On Aug. 23, Alex was skateboarding outside his home. Because it was hot, he took off his shoes, socks and shirt, leaving just his underwear and shorts on. While lying on the board, he skated down a wheelchair ramp and was run over by the back wheel of a sport utility vehicle.

"I was hanging onto the ramp and I just got runned over," Alex said.

"The guy didn’t realize he’d hit a child," Alex’s mother, Brenda Arnold, said.

Arnold’s neighbor pushed the car from off Alex, after the SUV’s wheel sat on top of the boy for well more than a minute. After extracting him from under the vehicle, Arnold cradled Alex in her arms until the ambulance arrived. He was taken to the hospital and later flown to the Mayo Clinic in Rochester with second- and third-degree road burns on his back. In addition, he had internal bleeding in both lungs and his abdomen. Blisters covered the tips of his toes and his knees.

"Within 24 hours, they were talking skin graft," Arnold said. The added complication of Alex’s von Willebrand’s disease made his condition even more critical. He was in the intensive care unit for two days and was given multiple blood transfusions to keep him alive. He remained in the hospital for a week and underwent physical therapy for a month.

"He had that tread mark on his chest for three days," Arnold added.

Alex said the lotion doctors gave him to put on his back "smelled like marker." The lotion, a 1 percent solution of silver sulfadiazine, called thermazene, caused the raw skin on his back to stick to the sheet on his hospital bed. Today the effect of the accident, a scarred back, is hidden beneath his long-sleeved shirt. Arnold said she believes the scar will completely heal in time.

The emotional scars are healing, too. After the accident, Arnold said she would wince when she saw a Dodge Durango, but now she looks on the vehicles with wonder, remembering all her son has gone through and how far he has come.

Arnold believes divine intervention brought Alex through his ordeal. Ten days after the accident, he told his mother it was really hard for him to stay alive. When Arnold asked him what he meant he said, "When I couldn’t breathe, your friend was breathing for me." Arnold asked what friend and Alex answered, "Your friend in heaven, Amy."

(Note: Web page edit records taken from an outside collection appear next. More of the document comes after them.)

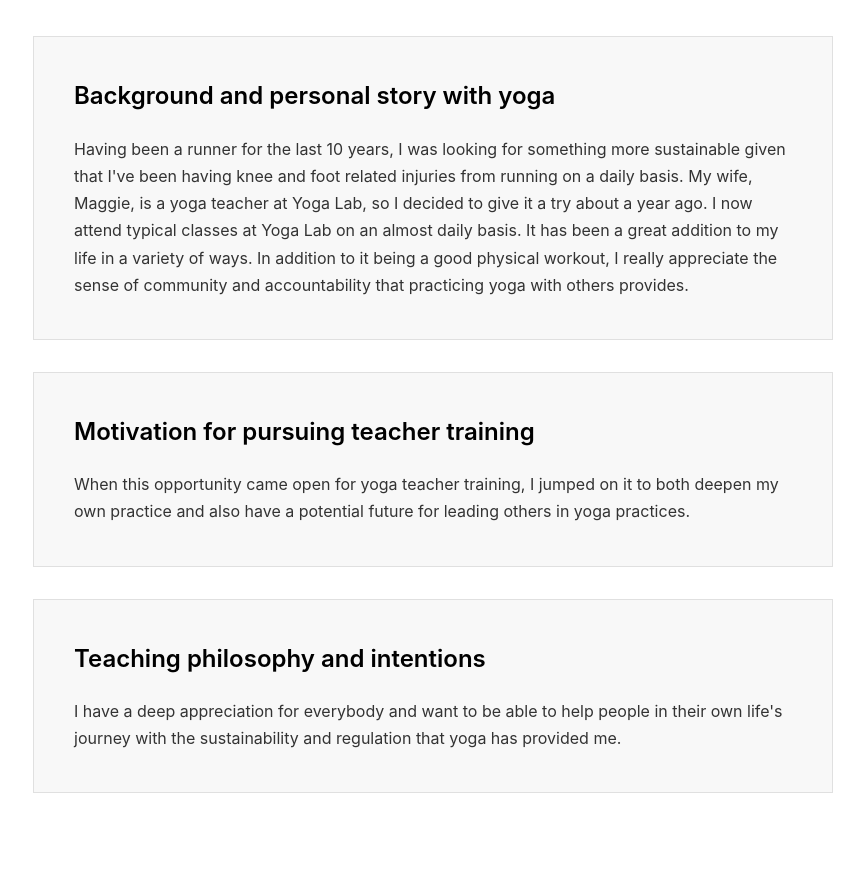
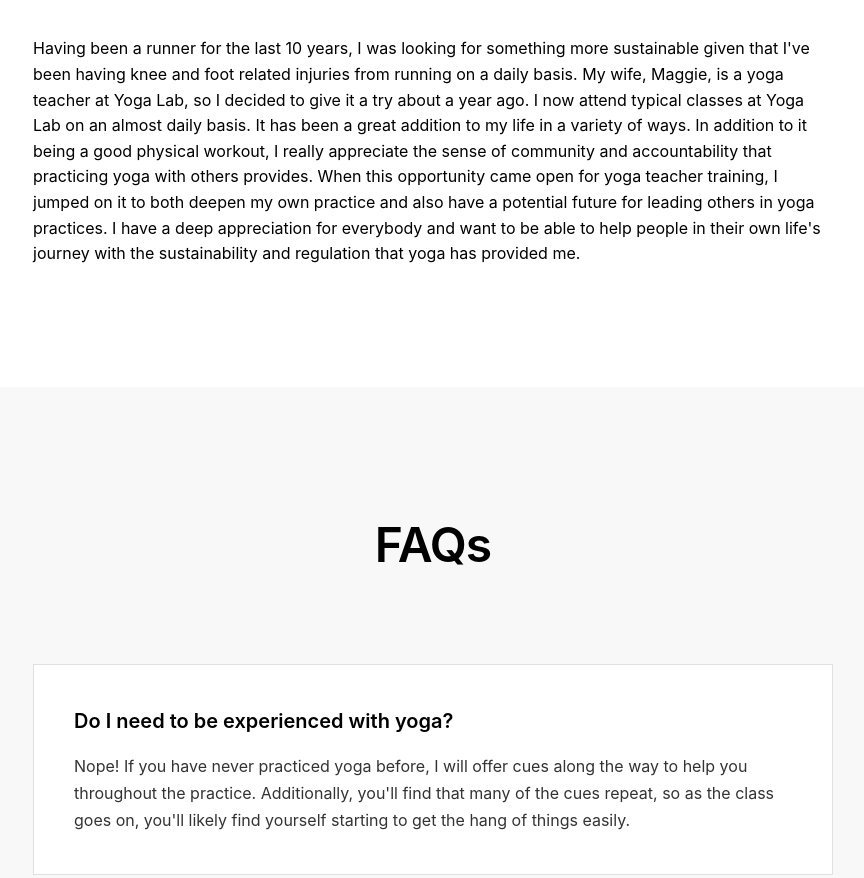
Before and after one commit to dkhundley/ytt-website, a website: page index.html in a window 1280 px wide. Shown: the part 4080-4958 px from the top of the page, without its empty margins (207-1071 px from the left). Drawn offline with Linux system fonts and the light colour scheme.

Commit message:
Updating the My Story section

```diff
--- a/index.html
+++ b/index.html
@@ -84,18 +84,7 @@
             <div class="container">
                 <h2>My Story</h2>
                 <div class="story-content">
-                    <div class="story-item">
-                        <h3>Background and personal story with yoga</h3>
-                        <p>Having been a runner for the last 10 years, I was looking for something more sustainable given that I've been having knee and foot related injuries from running on a daily basis. My wife, Maggie, is a yoga teacher at Yoga Lab, so I decided to give it a try about a year ago. I now attend typical classes at Yoga Lab on an almost daily basis. It has been a great addition to my life in a variety of ways. In addition to it being a good physical workout, I really appreciate the sense of community and accountability that practicing yoga with others provides.</p>
-                    </div>
-                    <div class="story-item">
-                        <h3>Motivation for pursuing teacher training</h3>
-                        <p>When this opportunity came open for yoga teacher training, I jumped on it to both deepen my own practice and also have a potential future for leading others in yoga practices.</p>
-                    </div>
-                    <div class="story-item">
-                        <h3>Teaching philosophy and intentions</h3>
-                        <p>I have a deep appreciation for everybody and want to be able to help people in their own life's journey with the sustainability and regulation that yoga has provided me.</p>
-                    </div>
+                    <p>Having been a runner for the last 10 years, I was looking for something more sustainable given that I've been having knee and foot related injuries from running on a daily basis. My wife, Maggie, is a yoga teacher at Yoga Lab, so I decided to give it a try about a year ago. I now attend typical classes at Yoga Lab on an almost daily basis. It has been a great addition to my life in a variety of ways. In addition to it being a good physical workout, I really appreciate the sense of community and accountability that practicing yoga with others provides. When this opportunity came open for yoga teacher training, I jumped on it to both deepen my own practice and also have a potential future for leading others in yoga practices. I have a deep appreciation for everybody and want to be able to help people in their own life's journey with the sustainability and regulation that yoga has provided me.</p>
                 </div>
             </div>
         </section>
```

Arnold had a friend named Amy who died of breast cancer years before. Alex went on to tell his mother Amy had been with him under the car and in the helicopter that took him to Rochester. According to Alex, Amy also slept with him in the hospital one night. One night when he was in ICU, Arnold awoke to find that Alex had stopped breathing while she slept. Arnold believed Amy was with Alex on that night.

"He said even better than breathing was the way he felt when she held him," Arnold said, of the feelings Alex had for the ethereal visitor, Amy, when she visited him in the critical hours after his accident.

After school started in the fall and he was on the path to recovery, Arnold said Alex had behavioral problems and was getting into trouble. And "he slept through a fire drill," Arnold said. "He was sleeping all the time."

Over time, however, Alex has improved steadily, both physically and mentally. His incredible progress in the months since the accident precipitated first-grade teacher Gerry Rustad nominating him for the award.

On Wednesday, Alex took his place in front of the assembled Banfield Elementary School students to receive an award for the progress he has made in school since the beginning of the year, in the months following his accident. The certificate states Alex was being presented with the award for "doing nice things for others and sharing with his classmates."

"Alex has really grown up and become an excellent first-grader," Banfield Principal Candace Raskin said of the award Alex received Wednesday.

As Arnold said with a laugh, the doctors said Alex showed himself to be "Dodge tough."

Information about von Willebrand’s disease can be found at either: or